Filter the entries for the word "HotelsandResort". Copy each line in which it occurs.
(MATERIAL PROVIDED Opens)
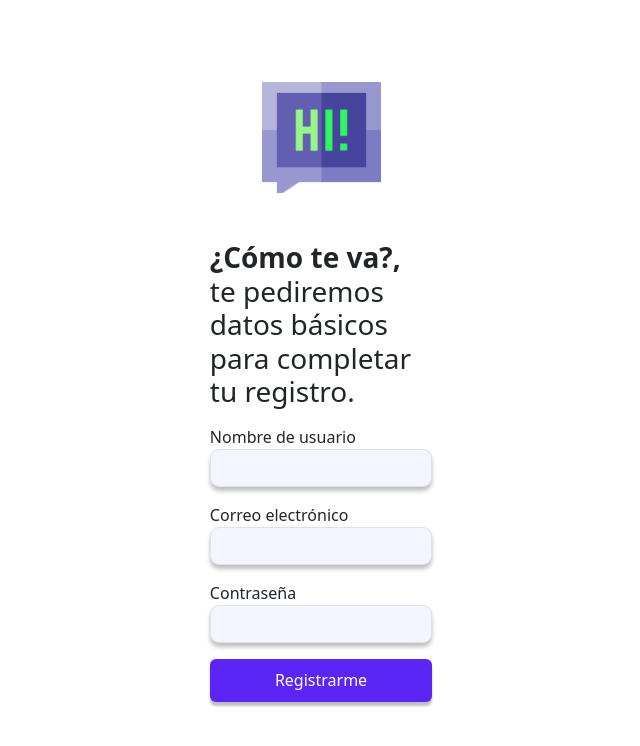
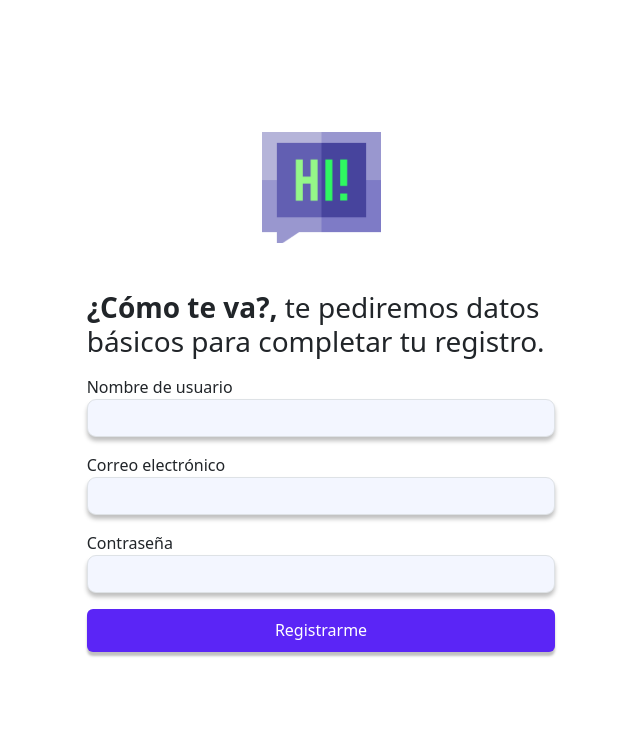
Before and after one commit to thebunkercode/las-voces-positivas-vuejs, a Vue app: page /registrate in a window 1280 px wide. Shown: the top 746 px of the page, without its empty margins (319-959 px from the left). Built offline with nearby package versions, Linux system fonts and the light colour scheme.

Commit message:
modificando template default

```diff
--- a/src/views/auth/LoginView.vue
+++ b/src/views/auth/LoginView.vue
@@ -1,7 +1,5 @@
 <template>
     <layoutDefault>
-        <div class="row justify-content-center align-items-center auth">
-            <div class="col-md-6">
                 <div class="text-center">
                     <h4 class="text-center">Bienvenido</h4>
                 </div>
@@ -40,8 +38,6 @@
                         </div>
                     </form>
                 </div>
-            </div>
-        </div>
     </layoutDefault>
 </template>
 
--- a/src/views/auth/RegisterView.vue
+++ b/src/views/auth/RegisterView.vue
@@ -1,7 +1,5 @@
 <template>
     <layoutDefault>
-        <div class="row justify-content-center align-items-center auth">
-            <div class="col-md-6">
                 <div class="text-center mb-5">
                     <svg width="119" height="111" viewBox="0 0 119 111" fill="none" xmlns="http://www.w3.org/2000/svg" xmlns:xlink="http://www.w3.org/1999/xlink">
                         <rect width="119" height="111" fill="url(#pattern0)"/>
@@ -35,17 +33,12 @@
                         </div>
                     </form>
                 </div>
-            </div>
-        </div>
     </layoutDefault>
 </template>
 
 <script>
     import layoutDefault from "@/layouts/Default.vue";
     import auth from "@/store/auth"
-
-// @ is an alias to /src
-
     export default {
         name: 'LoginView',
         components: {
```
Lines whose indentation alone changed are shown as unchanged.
(MATERIAL PROVIDED Closes)
(MATERIAL PROVIDED Opens)
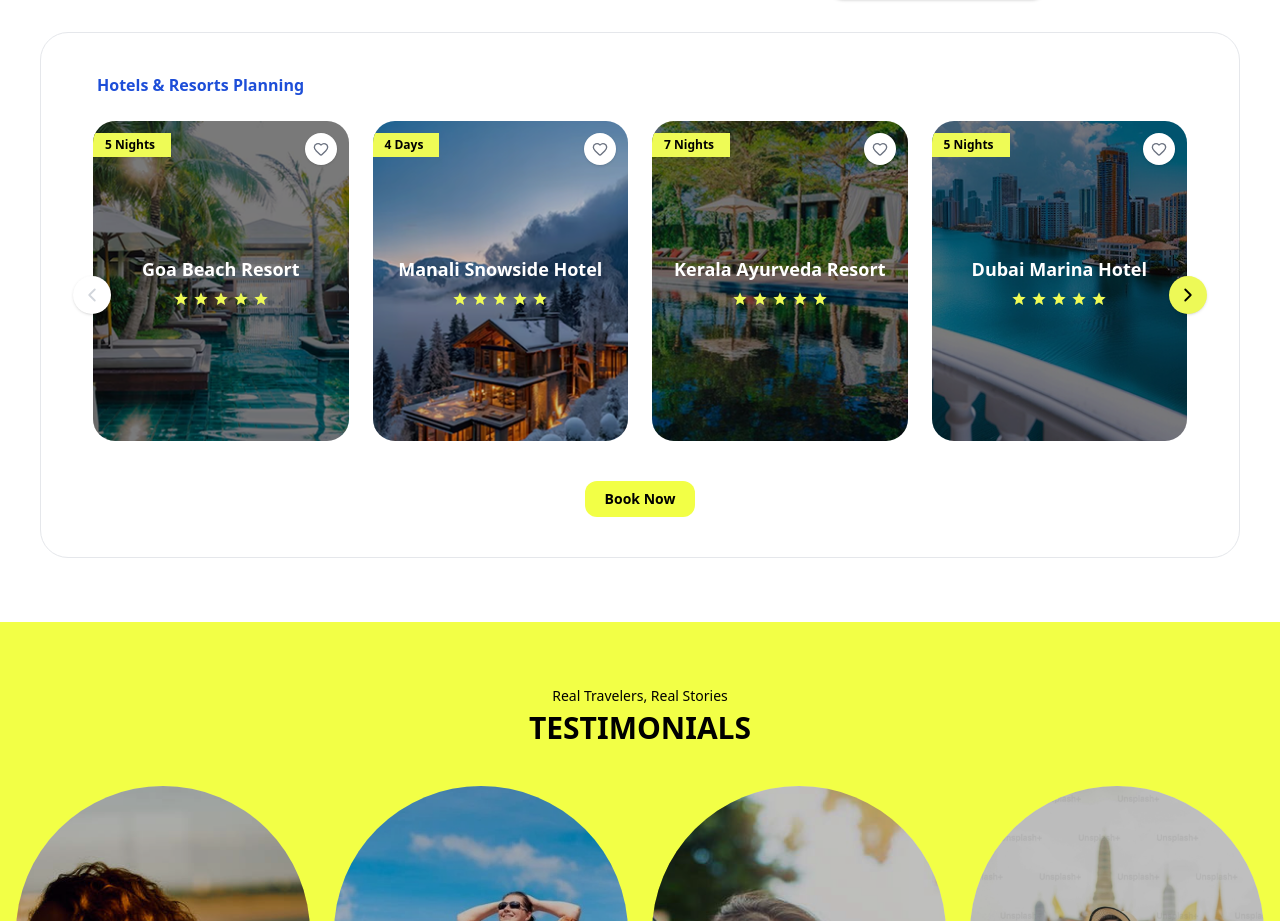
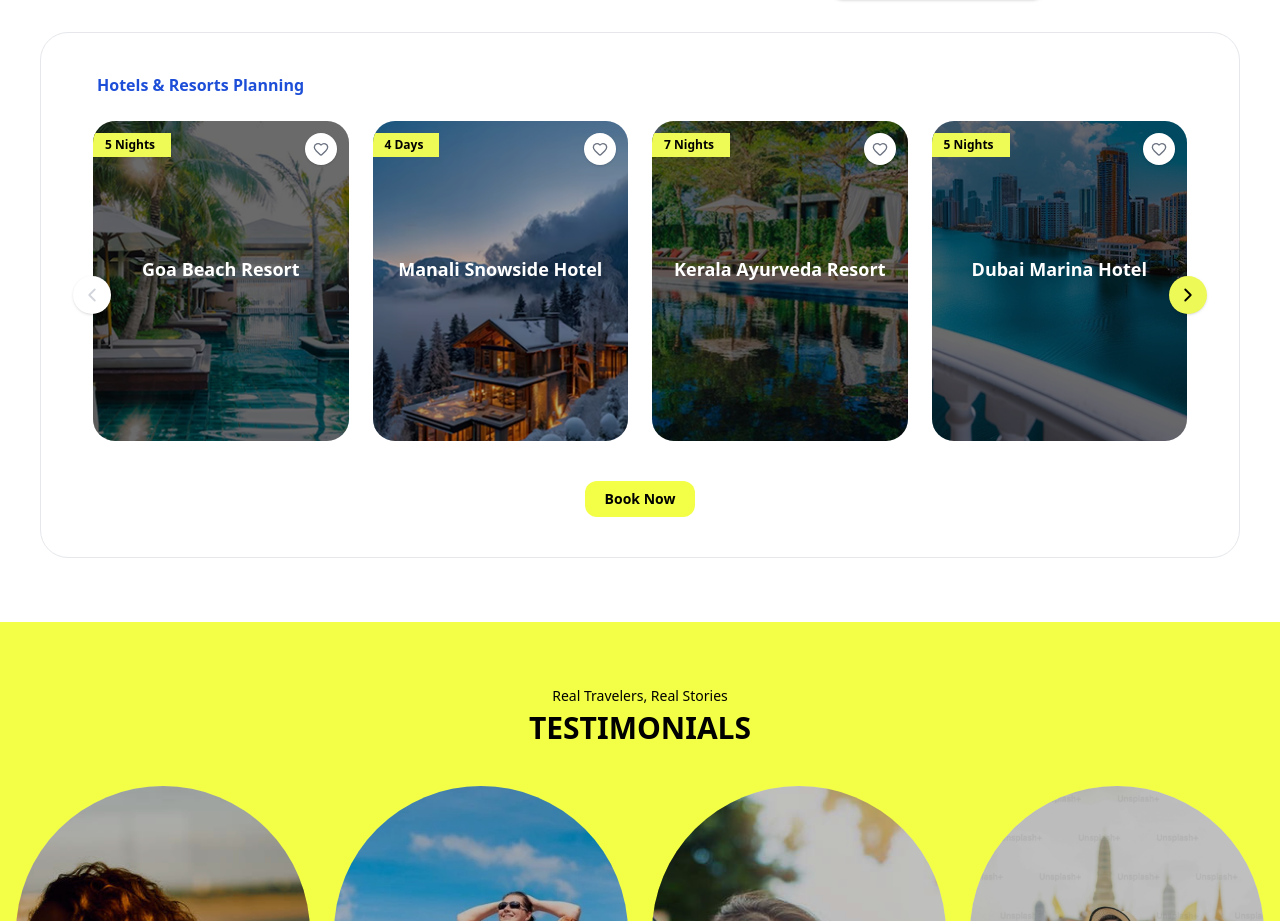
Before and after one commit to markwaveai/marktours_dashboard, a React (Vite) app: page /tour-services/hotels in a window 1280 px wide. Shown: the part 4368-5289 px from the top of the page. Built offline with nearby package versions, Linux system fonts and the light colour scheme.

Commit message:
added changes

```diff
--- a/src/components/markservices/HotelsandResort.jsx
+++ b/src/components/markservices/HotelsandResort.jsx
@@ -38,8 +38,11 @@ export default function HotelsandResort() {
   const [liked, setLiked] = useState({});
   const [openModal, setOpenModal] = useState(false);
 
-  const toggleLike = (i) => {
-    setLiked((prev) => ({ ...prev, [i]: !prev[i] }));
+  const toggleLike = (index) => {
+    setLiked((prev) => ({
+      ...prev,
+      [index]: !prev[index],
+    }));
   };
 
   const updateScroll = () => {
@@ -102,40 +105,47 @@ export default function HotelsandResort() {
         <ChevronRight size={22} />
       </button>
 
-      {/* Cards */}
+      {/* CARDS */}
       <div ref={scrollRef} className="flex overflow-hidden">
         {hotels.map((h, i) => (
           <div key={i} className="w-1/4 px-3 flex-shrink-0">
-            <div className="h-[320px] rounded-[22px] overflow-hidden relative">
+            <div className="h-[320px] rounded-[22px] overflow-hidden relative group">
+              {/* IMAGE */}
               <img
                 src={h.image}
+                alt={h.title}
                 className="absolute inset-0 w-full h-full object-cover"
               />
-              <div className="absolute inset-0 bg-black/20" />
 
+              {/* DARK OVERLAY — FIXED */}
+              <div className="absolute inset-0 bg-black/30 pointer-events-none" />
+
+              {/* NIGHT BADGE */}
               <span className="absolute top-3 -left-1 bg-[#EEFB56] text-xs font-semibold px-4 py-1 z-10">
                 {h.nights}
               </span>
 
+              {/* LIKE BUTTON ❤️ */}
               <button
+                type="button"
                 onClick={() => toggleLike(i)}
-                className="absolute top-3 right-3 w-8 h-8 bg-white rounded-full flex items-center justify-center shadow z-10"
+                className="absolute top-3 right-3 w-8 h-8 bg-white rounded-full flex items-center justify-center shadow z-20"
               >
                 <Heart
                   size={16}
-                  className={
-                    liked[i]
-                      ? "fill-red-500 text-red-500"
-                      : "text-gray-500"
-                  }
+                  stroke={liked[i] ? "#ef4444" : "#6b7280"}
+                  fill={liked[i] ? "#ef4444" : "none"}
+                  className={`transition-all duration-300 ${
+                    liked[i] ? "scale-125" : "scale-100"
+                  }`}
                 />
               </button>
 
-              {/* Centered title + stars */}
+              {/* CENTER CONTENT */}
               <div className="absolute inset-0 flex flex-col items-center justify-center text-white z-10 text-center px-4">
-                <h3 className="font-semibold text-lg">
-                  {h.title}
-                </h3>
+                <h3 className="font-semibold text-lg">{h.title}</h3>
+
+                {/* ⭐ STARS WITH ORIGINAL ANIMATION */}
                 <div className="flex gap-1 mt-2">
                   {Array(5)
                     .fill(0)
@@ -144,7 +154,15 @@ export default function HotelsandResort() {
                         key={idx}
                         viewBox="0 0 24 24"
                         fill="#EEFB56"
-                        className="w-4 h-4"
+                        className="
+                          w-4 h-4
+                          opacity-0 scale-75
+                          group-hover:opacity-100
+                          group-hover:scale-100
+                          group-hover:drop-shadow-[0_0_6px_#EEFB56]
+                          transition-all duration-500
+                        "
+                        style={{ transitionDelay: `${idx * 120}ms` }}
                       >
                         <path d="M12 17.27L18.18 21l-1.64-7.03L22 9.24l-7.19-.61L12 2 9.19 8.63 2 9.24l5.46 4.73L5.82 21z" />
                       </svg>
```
(MATERIAL PROVIDED Closes)
(MATERIAL PROVIDED Opens)
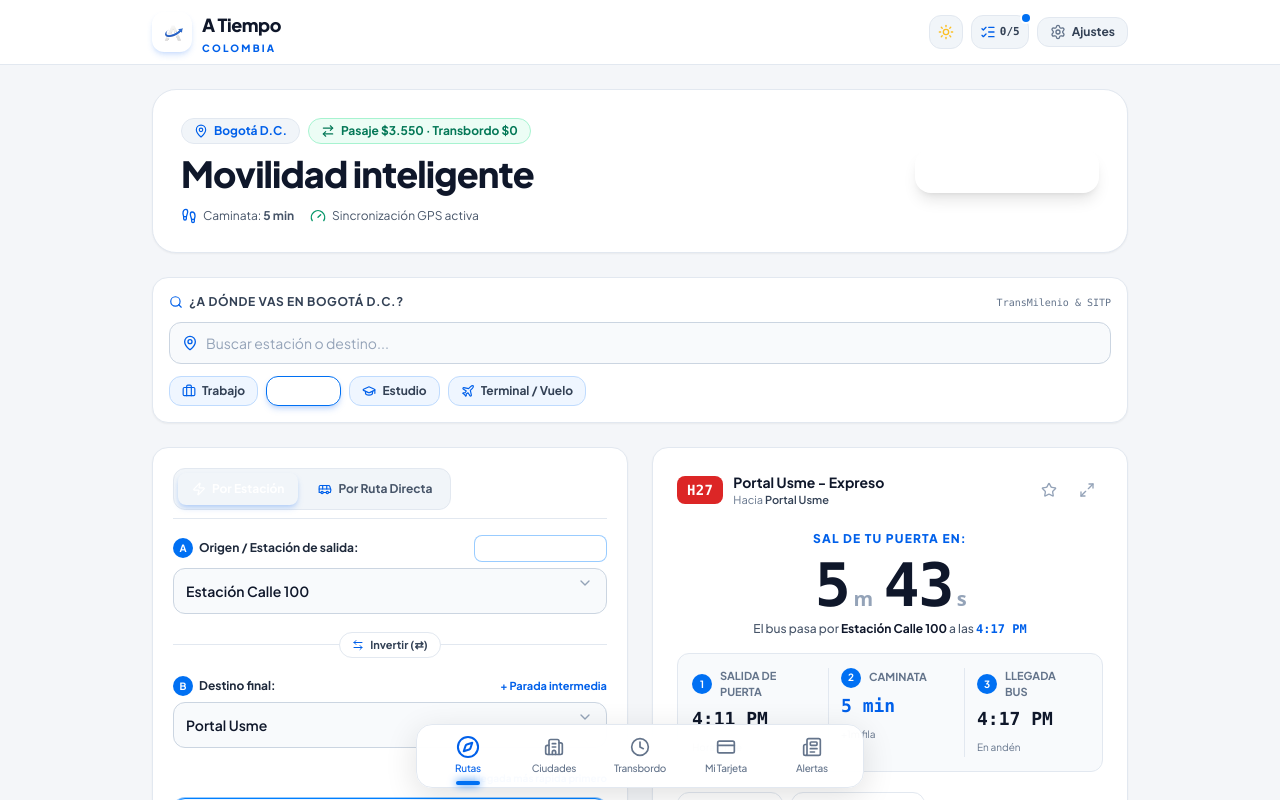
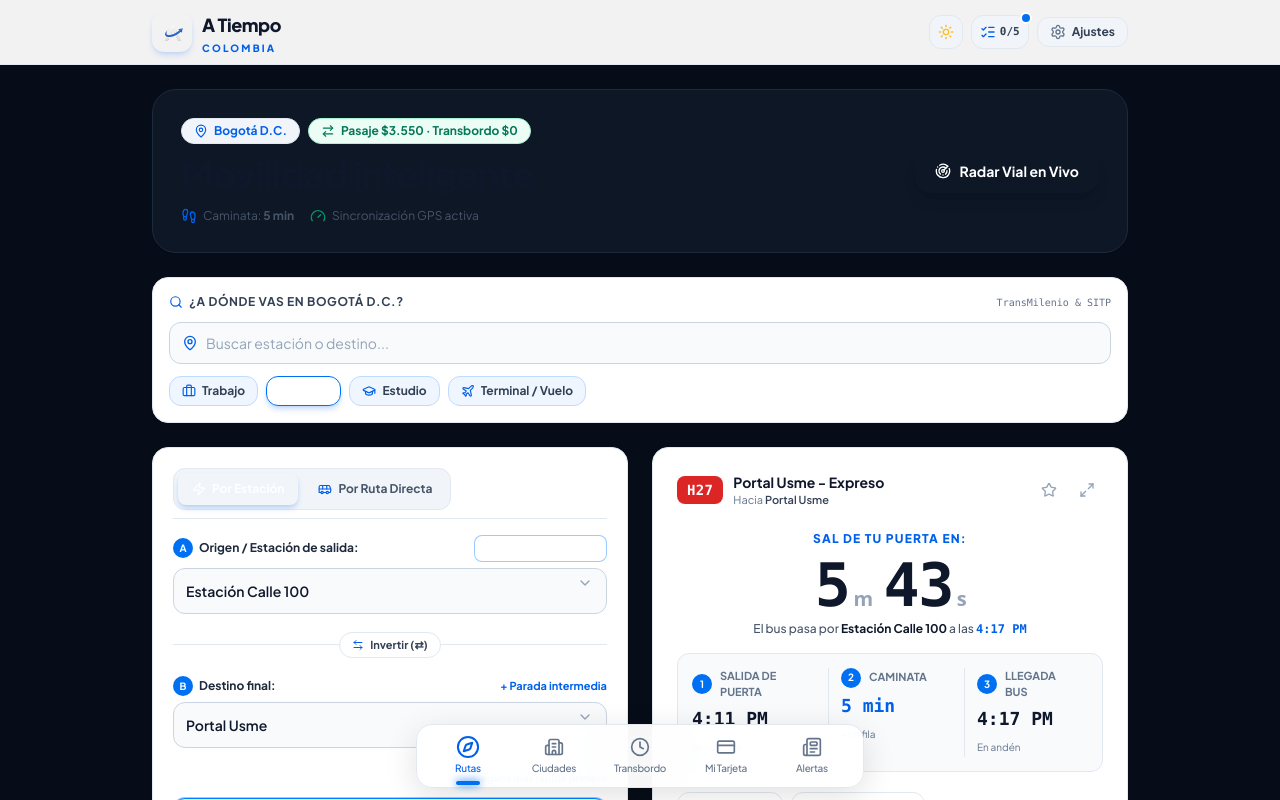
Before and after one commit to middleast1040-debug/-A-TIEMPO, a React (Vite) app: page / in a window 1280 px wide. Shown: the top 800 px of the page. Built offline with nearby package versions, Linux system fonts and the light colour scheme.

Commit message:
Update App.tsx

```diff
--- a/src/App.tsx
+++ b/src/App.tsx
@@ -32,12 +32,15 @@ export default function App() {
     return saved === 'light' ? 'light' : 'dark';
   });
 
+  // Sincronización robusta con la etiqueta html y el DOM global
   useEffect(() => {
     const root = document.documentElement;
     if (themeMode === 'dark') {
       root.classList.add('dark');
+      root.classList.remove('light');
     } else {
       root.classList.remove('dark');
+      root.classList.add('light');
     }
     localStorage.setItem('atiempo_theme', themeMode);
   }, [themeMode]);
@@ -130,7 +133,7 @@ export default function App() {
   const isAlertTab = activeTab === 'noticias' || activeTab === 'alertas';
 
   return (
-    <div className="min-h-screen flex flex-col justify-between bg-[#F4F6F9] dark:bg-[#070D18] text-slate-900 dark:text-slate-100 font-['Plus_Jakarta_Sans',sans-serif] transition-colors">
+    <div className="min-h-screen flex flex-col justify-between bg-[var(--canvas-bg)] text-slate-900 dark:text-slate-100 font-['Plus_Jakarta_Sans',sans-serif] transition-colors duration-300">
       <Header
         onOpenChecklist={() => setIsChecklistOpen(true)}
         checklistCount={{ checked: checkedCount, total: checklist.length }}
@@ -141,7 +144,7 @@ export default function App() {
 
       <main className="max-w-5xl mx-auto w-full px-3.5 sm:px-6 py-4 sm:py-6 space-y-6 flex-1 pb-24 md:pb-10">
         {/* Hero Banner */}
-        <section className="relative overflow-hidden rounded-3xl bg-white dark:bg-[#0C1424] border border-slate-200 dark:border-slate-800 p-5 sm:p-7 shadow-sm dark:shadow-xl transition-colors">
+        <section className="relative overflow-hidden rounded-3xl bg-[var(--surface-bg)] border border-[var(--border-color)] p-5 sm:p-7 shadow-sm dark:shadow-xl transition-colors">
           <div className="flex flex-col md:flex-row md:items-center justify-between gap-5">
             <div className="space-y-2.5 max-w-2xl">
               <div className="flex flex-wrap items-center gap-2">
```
(MATERIAL PROVIDED Closes)
§ **RESPONSE FOR THIS EXERCISE**:
--- a/src/components/markservices/HotelsandResort.jsx
+++ b/src/components/markservices/HotelsandResort.jsx
@@ -38,8 +38,11 @@ export default function HotelsandResort() {
@@ -102,40 +105,47 @@ export default function HotelsandResort() {
@@ -144,7 +154,15 @@ export default function HotelsandResort() {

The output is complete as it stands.